» **Requirement**: Beginning with the first line, retype exactly the records below up to and including the line with "if (!propias) return null;"; pictures do not belong in the copy.

(Change listing data)
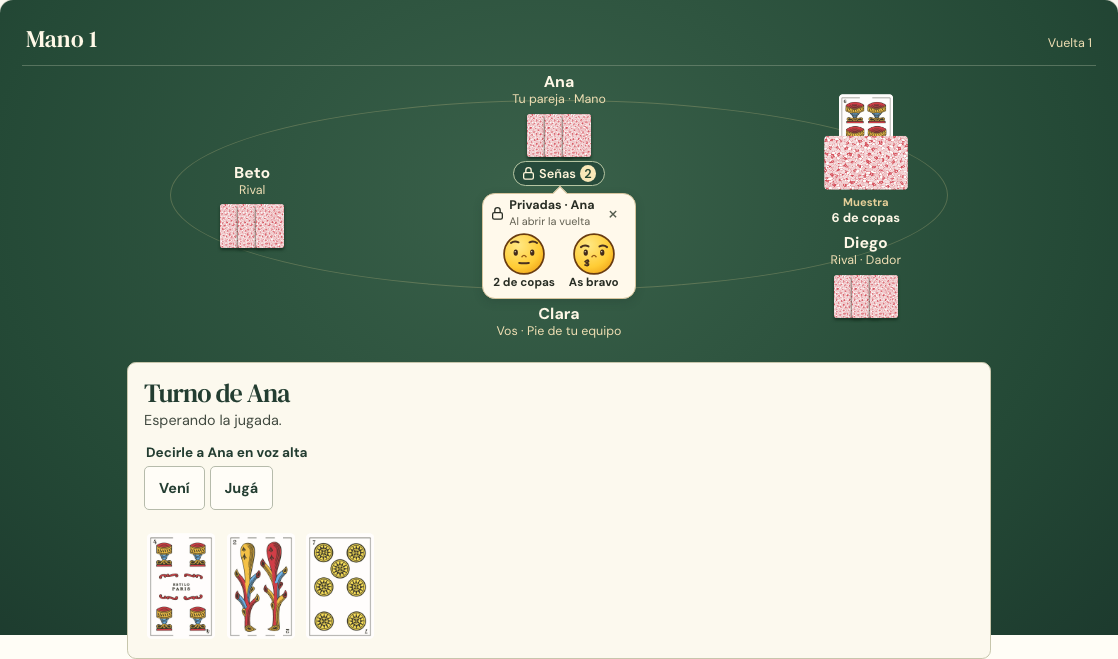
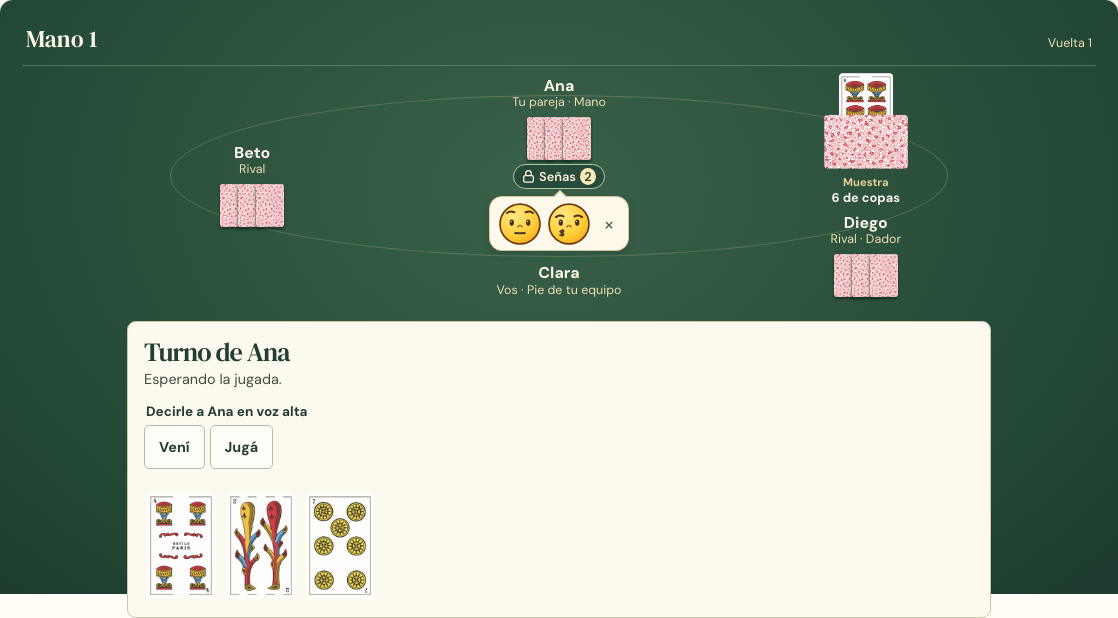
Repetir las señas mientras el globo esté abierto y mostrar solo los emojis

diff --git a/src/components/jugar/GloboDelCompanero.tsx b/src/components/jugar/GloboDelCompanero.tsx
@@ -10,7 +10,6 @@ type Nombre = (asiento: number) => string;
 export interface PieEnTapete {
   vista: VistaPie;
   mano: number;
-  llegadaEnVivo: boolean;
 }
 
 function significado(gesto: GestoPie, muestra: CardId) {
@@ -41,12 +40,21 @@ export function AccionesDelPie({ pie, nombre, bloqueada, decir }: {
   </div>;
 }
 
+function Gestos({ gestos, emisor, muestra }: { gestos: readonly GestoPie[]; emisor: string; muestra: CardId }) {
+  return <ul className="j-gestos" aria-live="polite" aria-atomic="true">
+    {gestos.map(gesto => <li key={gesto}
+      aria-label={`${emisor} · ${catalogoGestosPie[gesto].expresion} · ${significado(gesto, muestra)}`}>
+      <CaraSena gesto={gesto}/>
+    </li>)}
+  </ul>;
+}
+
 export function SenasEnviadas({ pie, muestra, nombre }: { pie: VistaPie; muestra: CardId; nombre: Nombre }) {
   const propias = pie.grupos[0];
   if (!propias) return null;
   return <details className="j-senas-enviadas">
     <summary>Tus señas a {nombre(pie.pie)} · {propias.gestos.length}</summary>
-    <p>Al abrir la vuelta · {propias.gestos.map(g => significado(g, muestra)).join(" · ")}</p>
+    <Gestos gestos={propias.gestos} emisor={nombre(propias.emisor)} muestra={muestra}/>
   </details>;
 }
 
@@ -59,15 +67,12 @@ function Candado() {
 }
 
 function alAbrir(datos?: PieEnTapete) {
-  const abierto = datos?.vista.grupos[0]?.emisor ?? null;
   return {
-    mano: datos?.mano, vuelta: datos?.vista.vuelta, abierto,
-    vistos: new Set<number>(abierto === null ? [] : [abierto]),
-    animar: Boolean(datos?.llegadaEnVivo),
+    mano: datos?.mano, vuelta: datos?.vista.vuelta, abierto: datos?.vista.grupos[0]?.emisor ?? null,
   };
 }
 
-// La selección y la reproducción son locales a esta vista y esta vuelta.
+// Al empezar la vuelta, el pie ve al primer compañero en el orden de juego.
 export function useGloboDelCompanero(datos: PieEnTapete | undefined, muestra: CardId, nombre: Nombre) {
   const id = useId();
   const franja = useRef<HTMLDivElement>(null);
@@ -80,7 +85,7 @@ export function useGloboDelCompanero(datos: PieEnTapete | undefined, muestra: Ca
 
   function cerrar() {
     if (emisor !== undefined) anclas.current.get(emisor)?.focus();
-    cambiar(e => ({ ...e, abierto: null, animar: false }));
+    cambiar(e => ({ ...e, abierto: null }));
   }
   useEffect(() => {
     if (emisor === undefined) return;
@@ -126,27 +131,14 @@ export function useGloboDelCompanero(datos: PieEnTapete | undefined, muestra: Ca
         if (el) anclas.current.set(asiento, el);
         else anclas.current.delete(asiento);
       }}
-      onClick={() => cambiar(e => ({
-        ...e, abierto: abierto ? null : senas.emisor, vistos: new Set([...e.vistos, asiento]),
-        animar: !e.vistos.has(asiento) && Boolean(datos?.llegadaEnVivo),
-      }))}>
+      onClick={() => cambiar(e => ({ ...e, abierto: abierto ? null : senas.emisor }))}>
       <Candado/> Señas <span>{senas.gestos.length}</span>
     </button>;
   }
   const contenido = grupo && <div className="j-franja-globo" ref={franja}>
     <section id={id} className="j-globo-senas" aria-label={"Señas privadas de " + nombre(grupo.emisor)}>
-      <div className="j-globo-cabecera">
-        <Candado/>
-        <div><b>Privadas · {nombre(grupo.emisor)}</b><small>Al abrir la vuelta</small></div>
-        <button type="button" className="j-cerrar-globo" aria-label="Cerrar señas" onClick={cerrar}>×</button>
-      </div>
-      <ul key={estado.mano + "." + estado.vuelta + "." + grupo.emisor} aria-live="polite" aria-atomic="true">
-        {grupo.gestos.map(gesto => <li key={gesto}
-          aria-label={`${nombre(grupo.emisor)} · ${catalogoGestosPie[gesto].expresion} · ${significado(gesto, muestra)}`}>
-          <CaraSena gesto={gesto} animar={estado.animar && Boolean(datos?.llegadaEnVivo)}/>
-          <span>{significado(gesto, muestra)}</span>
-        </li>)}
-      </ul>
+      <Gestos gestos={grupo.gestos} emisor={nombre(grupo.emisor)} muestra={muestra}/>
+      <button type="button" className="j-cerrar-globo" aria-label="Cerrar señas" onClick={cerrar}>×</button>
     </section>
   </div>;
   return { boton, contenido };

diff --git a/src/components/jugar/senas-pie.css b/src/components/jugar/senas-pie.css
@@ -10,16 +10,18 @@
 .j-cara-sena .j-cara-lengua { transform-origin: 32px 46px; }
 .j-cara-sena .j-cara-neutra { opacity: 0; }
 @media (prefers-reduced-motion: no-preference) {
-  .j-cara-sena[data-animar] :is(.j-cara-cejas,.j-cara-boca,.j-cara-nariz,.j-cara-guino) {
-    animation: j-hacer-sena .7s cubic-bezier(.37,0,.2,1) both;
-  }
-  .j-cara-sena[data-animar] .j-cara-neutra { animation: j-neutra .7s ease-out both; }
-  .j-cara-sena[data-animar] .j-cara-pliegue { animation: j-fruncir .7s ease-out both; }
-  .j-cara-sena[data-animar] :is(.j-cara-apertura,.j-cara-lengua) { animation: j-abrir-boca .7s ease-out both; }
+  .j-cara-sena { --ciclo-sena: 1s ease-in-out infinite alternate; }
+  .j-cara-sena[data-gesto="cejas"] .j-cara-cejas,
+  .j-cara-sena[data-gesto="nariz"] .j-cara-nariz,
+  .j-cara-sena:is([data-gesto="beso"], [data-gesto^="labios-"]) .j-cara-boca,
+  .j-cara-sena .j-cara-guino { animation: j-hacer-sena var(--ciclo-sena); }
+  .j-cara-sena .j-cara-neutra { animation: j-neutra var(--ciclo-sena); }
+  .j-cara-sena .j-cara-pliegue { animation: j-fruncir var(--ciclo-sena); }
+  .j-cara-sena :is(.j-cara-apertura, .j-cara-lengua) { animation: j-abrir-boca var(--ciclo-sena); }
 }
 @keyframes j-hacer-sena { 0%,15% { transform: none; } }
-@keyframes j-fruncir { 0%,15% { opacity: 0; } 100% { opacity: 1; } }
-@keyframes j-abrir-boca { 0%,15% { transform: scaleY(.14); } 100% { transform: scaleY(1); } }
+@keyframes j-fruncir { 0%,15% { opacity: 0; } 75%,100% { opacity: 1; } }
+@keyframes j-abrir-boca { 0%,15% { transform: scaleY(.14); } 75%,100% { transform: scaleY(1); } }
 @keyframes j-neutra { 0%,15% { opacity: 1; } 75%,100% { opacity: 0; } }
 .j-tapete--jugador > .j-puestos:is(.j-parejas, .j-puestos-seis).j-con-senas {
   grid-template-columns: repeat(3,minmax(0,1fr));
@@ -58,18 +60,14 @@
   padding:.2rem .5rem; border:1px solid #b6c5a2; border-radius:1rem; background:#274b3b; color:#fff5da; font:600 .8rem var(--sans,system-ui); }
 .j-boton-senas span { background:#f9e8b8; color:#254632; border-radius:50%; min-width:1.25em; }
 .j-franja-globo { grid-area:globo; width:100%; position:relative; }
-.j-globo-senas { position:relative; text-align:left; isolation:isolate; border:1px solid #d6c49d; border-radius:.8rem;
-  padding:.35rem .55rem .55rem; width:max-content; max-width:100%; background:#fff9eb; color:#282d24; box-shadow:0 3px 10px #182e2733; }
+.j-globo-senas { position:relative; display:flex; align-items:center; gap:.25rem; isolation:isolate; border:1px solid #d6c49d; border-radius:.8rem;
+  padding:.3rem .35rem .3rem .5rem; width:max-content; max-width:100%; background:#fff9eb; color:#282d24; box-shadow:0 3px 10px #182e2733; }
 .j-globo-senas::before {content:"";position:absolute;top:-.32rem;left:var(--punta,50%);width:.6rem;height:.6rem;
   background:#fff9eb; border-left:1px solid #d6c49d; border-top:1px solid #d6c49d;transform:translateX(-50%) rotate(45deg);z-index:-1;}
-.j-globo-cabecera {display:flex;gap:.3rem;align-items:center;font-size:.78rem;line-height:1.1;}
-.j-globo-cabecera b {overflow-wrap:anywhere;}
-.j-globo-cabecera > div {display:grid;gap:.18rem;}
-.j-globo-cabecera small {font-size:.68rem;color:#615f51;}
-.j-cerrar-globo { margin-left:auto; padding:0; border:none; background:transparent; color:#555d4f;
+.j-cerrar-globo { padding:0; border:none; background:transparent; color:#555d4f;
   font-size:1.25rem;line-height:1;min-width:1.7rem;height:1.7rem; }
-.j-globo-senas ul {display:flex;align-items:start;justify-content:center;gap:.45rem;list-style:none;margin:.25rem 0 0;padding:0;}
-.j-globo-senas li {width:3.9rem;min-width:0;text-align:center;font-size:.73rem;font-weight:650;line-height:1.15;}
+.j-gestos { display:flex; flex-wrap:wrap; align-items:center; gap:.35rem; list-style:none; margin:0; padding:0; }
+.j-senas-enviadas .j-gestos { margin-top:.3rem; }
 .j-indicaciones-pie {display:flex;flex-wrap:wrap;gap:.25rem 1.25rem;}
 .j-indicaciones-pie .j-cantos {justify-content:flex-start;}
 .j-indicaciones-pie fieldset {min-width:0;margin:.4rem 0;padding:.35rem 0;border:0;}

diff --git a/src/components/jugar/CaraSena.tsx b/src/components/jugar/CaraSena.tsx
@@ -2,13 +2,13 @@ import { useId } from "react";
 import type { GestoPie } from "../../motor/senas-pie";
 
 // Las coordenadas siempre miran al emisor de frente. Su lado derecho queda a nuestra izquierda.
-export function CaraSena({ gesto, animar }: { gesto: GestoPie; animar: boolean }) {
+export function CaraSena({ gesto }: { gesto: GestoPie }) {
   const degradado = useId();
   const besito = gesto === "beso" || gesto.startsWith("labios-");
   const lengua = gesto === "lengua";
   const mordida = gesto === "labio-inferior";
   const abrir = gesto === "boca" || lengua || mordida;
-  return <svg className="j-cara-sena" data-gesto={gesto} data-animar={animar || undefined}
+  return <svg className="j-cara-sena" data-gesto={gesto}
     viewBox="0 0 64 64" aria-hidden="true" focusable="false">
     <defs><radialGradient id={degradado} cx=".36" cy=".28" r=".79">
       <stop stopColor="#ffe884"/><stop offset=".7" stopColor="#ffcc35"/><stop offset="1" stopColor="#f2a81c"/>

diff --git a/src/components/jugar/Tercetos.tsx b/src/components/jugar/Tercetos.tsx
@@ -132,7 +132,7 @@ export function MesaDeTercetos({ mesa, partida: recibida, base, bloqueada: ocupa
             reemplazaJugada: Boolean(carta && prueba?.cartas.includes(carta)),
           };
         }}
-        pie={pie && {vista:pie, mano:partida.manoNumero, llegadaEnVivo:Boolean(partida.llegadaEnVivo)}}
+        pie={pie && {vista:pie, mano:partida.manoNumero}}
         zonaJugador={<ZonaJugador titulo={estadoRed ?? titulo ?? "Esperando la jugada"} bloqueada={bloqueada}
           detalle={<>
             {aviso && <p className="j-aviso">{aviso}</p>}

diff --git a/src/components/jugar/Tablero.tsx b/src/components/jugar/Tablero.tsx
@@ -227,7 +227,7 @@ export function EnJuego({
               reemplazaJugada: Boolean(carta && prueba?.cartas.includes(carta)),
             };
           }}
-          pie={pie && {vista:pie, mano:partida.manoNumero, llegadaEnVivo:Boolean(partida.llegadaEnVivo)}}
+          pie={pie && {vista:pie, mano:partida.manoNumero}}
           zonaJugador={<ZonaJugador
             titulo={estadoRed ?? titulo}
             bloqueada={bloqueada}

» **Written answer**:
Repetir las señas mientras el globo esté abierto y mostrar solo los emojis

diff --git a/src/components/jugar/GloboDelCompanero.tsx b/src/components/jugar/GloboDelCompanero.tsx
@@ -10,7 +10,6 @@ type Nombre = (asiento: number) => string;
 export interface PieEnTapete {
   vista: VistaPie;
   mano: number;
-  llegadaEnVivo: boolean;
 }
 
 function significado(gesto: GestoPie, muestra: CardId) {
@@ -41,12 +40,21 @@ export function AccionesDelPie({ pie, nombre, bloqueada, decir }: {
   </div>;
 }
 
+function Gestos({ gestos, emisor, muestra }: { gestos: readonly GestoPie[]; emisor: string; muestra: CardId }) {
+  return <ul className="j-gestos" aria-live="polite" aria-atomic="true">
+    {gestos.map(gesto => <li key={gesto}
+      aria-label={`${emisor} · ${catalogoGestosPie[gesto].expresion} · ${significado(gesto, muestra)}`}>
+      <CaraSena gesto={gesto}/>
+    </li>)}
+  </ul>;
+}
+
 export function SenasEnviadas({ pie, muestra, nombre }: { pie: VistaPie; muestra: CardId; nombre: Nombre }) {
   const propias = pie.grupos[0];
   if (!propias) return null;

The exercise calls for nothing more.